BEGIN

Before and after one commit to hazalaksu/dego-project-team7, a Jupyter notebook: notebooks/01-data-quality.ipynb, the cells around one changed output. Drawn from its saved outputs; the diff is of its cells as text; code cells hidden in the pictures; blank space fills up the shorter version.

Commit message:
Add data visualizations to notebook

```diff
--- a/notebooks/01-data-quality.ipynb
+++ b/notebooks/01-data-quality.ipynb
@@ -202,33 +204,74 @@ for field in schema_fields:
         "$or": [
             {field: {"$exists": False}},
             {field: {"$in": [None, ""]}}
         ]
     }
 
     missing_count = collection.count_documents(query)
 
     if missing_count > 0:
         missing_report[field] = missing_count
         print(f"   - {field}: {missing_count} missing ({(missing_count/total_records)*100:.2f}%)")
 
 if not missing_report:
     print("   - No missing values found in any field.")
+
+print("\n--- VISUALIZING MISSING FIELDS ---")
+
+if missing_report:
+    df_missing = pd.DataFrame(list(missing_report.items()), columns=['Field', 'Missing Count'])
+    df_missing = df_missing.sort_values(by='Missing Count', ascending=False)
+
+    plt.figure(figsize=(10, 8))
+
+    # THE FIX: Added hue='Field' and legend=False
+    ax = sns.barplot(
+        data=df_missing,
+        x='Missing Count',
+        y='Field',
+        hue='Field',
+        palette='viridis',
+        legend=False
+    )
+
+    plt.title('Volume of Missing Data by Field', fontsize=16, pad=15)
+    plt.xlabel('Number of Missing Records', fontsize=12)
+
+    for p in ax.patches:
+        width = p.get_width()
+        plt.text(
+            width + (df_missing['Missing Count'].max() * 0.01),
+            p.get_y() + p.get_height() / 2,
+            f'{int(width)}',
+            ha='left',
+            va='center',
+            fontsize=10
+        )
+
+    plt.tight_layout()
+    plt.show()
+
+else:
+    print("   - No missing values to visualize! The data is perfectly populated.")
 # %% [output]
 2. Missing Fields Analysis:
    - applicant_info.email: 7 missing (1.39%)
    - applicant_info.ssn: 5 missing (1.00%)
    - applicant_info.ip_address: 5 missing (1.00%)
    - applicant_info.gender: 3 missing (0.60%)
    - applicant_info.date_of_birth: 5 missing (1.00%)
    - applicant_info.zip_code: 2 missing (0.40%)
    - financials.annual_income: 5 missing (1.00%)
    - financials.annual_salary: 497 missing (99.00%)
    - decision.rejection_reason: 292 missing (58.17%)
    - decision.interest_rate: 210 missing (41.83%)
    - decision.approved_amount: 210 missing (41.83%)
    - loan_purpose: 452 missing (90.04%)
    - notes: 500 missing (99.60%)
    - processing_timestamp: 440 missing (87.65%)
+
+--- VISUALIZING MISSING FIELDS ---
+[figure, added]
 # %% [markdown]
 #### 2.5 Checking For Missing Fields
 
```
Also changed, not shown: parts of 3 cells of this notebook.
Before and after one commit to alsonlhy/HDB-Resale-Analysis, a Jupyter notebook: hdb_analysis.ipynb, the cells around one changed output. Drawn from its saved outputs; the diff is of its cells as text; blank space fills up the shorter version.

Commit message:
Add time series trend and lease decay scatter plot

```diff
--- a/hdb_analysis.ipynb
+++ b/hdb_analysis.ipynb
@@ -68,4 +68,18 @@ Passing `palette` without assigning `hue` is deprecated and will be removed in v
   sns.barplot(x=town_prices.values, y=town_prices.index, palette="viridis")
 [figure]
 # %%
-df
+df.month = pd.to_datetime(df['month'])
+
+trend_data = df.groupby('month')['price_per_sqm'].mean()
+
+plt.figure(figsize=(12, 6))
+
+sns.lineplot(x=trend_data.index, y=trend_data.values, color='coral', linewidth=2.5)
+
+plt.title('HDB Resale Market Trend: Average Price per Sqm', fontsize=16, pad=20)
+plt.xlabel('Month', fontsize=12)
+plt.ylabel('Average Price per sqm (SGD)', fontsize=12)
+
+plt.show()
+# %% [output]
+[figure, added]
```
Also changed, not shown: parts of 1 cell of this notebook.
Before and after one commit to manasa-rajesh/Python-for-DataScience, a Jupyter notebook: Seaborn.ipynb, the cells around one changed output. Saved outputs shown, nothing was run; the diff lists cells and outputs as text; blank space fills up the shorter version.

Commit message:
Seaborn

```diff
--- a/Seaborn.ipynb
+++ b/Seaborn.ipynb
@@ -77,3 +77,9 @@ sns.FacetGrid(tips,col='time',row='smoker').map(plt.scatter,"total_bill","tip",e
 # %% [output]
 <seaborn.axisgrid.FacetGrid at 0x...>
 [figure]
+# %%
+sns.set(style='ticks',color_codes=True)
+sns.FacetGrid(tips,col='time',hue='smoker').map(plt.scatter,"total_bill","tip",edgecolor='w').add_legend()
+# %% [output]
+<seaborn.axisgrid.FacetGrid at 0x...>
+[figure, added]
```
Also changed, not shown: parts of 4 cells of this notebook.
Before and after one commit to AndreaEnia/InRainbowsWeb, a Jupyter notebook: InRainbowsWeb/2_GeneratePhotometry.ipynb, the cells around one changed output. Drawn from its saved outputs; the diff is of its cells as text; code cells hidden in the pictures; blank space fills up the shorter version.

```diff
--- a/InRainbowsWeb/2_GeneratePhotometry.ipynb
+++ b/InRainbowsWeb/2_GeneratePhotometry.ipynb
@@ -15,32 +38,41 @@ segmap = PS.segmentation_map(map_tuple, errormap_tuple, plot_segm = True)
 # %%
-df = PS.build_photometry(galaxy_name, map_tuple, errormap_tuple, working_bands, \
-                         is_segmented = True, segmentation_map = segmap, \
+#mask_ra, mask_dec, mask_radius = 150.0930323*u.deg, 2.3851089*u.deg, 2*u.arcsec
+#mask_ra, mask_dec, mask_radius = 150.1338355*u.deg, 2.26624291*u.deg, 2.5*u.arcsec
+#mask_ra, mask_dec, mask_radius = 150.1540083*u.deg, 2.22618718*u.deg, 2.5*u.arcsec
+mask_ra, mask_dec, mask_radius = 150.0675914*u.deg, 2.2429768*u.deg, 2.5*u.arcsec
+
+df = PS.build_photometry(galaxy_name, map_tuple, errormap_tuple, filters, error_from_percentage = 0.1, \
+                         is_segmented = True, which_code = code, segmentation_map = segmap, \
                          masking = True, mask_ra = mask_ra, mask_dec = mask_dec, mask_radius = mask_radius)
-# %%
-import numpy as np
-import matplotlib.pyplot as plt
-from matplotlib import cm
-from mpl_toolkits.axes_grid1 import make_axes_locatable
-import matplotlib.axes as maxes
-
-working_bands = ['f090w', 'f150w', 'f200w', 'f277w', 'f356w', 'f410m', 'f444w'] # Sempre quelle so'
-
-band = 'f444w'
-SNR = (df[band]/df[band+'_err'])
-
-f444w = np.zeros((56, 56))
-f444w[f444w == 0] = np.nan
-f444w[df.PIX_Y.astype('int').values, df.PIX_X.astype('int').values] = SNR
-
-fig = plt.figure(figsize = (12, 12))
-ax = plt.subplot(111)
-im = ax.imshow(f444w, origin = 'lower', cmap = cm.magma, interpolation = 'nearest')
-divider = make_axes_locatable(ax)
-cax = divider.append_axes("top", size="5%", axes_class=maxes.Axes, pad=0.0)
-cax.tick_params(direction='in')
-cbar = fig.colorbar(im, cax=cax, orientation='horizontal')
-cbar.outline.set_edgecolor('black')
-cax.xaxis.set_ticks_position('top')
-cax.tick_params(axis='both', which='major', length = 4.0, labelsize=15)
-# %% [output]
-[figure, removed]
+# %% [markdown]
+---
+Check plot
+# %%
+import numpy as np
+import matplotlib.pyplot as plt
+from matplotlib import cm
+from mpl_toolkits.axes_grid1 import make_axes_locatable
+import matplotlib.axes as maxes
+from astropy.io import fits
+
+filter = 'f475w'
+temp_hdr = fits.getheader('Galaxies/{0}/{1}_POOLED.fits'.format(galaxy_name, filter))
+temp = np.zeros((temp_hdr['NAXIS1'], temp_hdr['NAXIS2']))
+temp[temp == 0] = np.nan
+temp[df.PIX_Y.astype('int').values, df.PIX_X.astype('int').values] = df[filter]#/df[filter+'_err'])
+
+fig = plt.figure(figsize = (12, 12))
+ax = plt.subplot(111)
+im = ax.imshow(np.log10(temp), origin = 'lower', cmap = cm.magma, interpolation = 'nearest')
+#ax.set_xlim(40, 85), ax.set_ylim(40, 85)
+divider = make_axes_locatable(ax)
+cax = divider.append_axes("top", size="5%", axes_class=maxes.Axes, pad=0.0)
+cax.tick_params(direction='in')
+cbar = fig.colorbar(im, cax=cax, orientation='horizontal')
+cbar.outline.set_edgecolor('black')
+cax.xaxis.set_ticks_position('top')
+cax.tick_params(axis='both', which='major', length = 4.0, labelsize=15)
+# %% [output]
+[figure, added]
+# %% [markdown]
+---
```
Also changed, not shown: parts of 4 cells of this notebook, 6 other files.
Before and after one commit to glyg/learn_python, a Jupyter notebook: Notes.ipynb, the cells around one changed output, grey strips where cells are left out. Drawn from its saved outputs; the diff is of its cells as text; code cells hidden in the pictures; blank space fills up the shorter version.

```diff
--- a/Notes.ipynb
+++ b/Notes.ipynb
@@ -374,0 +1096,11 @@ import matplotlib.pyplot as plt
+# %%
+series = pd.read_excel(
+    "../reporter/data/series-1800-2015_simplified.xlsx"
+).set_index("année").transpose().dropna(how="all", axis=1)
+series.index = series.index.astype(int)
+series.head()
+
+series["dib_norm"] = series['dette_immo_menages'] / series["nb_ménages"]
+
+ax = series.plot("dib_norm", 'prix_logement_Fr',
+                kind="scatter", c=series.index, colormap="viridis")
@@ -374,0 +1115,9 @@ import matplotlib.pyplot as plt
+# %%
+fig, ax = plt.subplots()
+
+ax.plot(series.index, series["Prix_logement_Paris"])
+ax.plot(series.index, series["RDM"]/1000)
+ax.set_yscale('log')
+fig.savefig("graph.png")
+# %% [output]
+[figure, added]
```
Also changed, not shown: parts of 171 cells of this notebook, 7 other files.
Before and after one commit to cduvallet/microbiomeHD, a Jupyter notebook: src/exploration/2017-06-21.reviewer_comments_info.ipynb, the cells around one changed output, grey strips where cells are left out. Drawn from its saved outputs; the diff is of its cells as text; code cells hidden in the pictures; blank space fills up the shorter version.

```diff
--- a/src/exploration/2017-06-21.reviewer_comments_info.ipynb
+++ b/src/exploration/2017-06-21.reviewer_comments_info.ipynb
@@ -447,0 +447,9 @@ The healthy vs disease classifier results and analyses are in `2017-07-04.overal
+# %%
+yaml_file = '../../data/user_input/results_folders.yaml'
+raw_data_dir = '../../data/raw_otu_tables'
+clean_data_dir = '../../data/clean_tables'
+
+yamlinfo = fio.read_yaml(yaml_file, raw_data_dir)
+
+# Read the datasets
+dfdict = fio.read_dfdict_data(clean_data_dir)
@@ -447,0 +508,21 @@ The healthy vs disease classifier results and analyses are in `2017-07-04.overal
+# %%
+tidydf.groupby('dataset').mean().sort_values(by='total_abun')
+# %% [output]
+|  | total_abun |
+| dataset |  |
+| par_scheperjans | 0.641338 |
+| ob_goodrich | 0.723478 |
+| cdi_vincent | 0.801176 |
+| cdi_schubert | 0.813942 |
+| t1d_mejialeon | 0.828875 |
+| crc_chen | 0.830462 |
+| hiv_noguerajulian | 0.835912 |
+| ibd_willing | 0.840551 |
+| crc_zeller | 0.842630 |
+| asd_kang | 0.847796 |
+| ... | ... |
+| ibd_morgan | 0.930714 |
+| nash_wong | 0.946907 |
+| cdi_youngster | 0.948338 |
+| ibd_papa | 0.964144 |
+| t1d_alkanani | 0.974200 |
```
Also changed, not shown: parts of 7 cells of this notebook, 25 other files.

END

_WHAT THE EXERCISE ASKS_
Which lines of the data include "figsize"? Copy each of them.

_TASK OUTPUT_
+    plt.figure(figsize=(10, 8))
+plt.figure(figsize=(12, 6))
-fig = plt.figure(figsize = (12, 12))
+fig = plt.figure(figsize = (12, 12))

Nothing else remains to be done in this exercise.